Considering critical role of iodine trapping in thyroid function, it is not surprising that abnormalities in expression or function of the symporter can lead to thyroid diesase. Two such situations have been identified in humans:

The sodium-iodide symporter cannot distinguish between normal and radioactive iodide, thus providing a useful exploit for diagnosis and treatment of certain thyroid disease. Small amounts of radioactive iodine injected into patients are rapidly concentrated in the thyroid, providing a means to image the thyroid for detection of tumors and other abnormalities. Administration of higher doses of radioiodine is widely used for treatment of hyperthyroidism and some types of thyroid cancer; in this case the radioactivity is concentrated rather precisely in the tissue requiring destruction.

Structure and Function

As its name indicates, the sodium-iodide symporter simultaneously transports both Na+ and I- ions from extracellular fluid (i.e. blood) into the thryoid epithelial cell. This process is an example of secondard active transport. Energy is provided by the electrochemical gradient of sodium across the cell membrane; the low intracellular concentration of sodium is maintained by sodium pumps.

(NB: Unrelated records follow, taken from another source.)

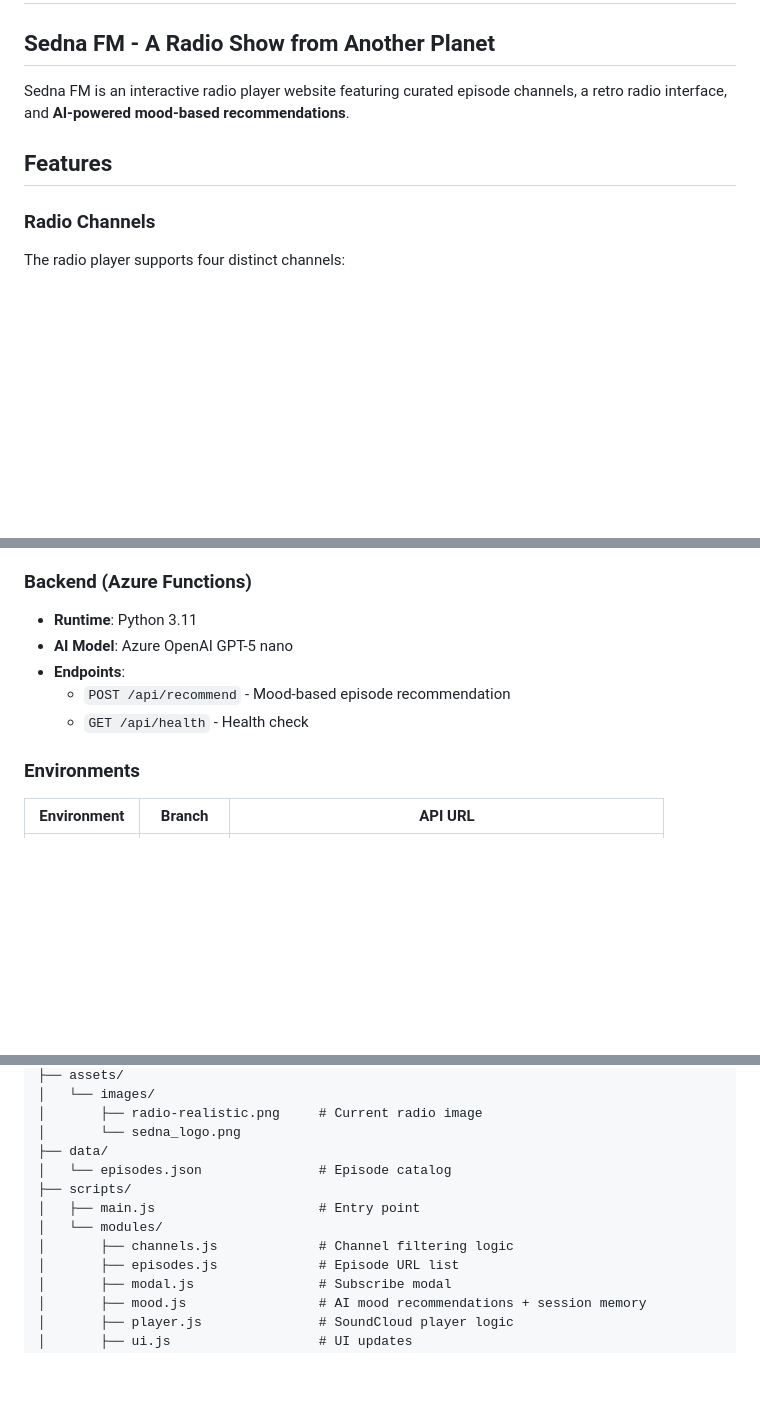
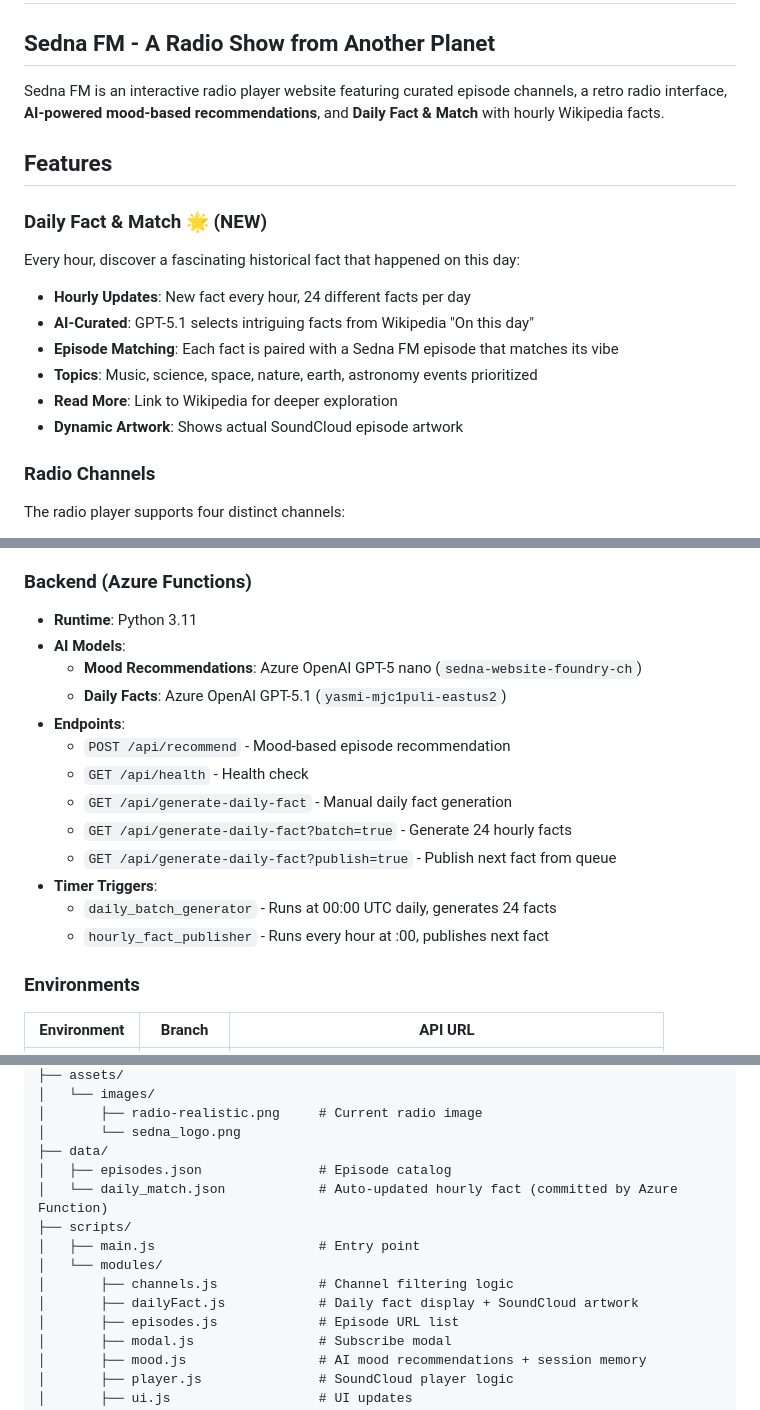
Before and after one commit to yasminSarbaoui93/yasminSarbaoui93.github.io, a Markdown page: README.md, 3 parts joined by grey strips. Drawn GitHub-style; blank space fills up the shorter version.

```diff
--- a/README.md
+++ b/README.md
@@ -2,9 +2,18 @@
 
 ## Sedna FM - A Radio Show from Another Planet
 
-Sedna FM is an interactive radio player website featuring curated episode channels, a retro radio interface, and **AI-powered mood-based recommendations**.
+Sedna FM is an interactive radio player website featuring curated episode channels, a retro radio interface, **AI-powered mood-based recommendations**, and **Daily Fact & Match** with hourly Wikipedia facts.
 
 ## Features
+
+### Daily Fact & Match 🌟 (NEW)
+Every hour, discover a fascinating historical fact that happened on this day:
+- **Hourly Updates**: New fact every hour, 24 different facts per day
+- **AI-Curated**: GPT-5.1 selects intriguing facts from Wikipedia "On this day"
+- **Episode Matching**: Each fact is paired with a Sedna FM episode that matches its vibe
+- **Topics**: Music, science, space, nature, earth, astronomy events prioritized
+- **Read More**: Link to Wikipedia for deeper exploration
+- **Dynamic Artwork**: Shows actual SoundCloud episode artwork
 
 ### Radio Channels
 The radio player supports four distinct channels:
@@ -43,10 +52,18 @@ Select your current mood and let AI recommend the perfect episode:
 
 ### Backend (Azure Functions)
 - **Runtime**: Python 3.11
-- **AI Model**: Azure OpenAI GPT-5 nano
+- **AI Models**:
+  - **Mood Recommendations**: Azure OpenAI GPT-5 nano (`sedna-website-foundry-ch`)
+  - **Daily Facts**: Azure OpenAI GPT-5.1 (`yasmi-mjc1puli-eastus2`)
 - **Endpoints**:
   - `POST /api/recommend` - Mood-based episode recommendation
   - `GET /api/health` - Health check
+  - `GET /api/generate-daily-fact` - Manual daily fact generation
+  - `GET /api/generate-daily-fact?batch=true` - Generate 24 hourly facts
+  - `GET /api/generate-daily-fact?publish=true` - Publish next fact from queue
+- **Timer Triggers**:
+  - `daily_batch_generator` - Runs at 00:00 UTC daily, generates 24 facts
+  - `hourly_fact_publisher` - Runs every hour at :00, publishes next fact
 
 ### Environments
 | Environment | Branch | API URL |
@@ -70,11 +87,13 @@ Select your current mood and let AI recommend the perfect episode:
 │       ├── radio-realistic.png     # Current radio image
 │       └── sedna_logo.png
 ├── data/
-│   └── episodes.json               # Episode catalog
+│   ├── episodes.json               # Episode catalog
+│   └── daily_match.json            # Auto-updated hourly fact (committed by Azure Function)
 ├── scripts/
 │   ├── main.js                     # Entry point
 │   └── modules/
 │       ├── channels.js             # Channel filtering logic
+│       ├── dailyFact.js            # Daily fact display + SoundCloud artwork
 │       ├── episodes.js             # Episode URL list
 │       ├── modal.js                # Subscribe modal
 │       ├── mood.js                 # AI mood recommendations + session memory
```
Also changed, not shown: .apm/instructions/sedna-project.instructions.md (+85 -6 lines).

Recently, cDNAs for the rat and human sodium-iodide transporter have been cloned. Analysis of their deduced protein sequence indicates that the symporter has 13 membrane-spanning domains. The human and rat proteins are 643 and 618 amino acids in length and both contain N-linked glycosylation sites. Although the symporter appears to be glycosylated, those modifications are appearently not required for full activity. The functional receptor may be a multimer.

Regulation of Expression

The sodium-iodide symporter is most highly expressed in thyroid epithelial cells. Lower levels of expression can be detected in mammary gland, salivary gland, stomach and colon, but none of these tissues is known to organify iodide. The presence of the symporter in mammary gland leads to secretion of iodine in milk, which is probably important for thyroid function in neonatal animals.

The most important stimulator of symporter gene and protein expression is thyroid-stimulating hormone, similar to what is observed with other important thyroid proteins such as thyroglobulin and thyroid peroxidase.

The human sodium-iodide symporter gene has 15 exons. It has a basal promoter region that extends roughly 500 bp upstream from the transcription start site and thyroid-specific enhancer elements that span positions of approximately -2200 to -2500.

References and Reviews

Thyroid and Parathyroid Glands: Introduction and Index

Send comments to Richard.Bowen@colostate.edu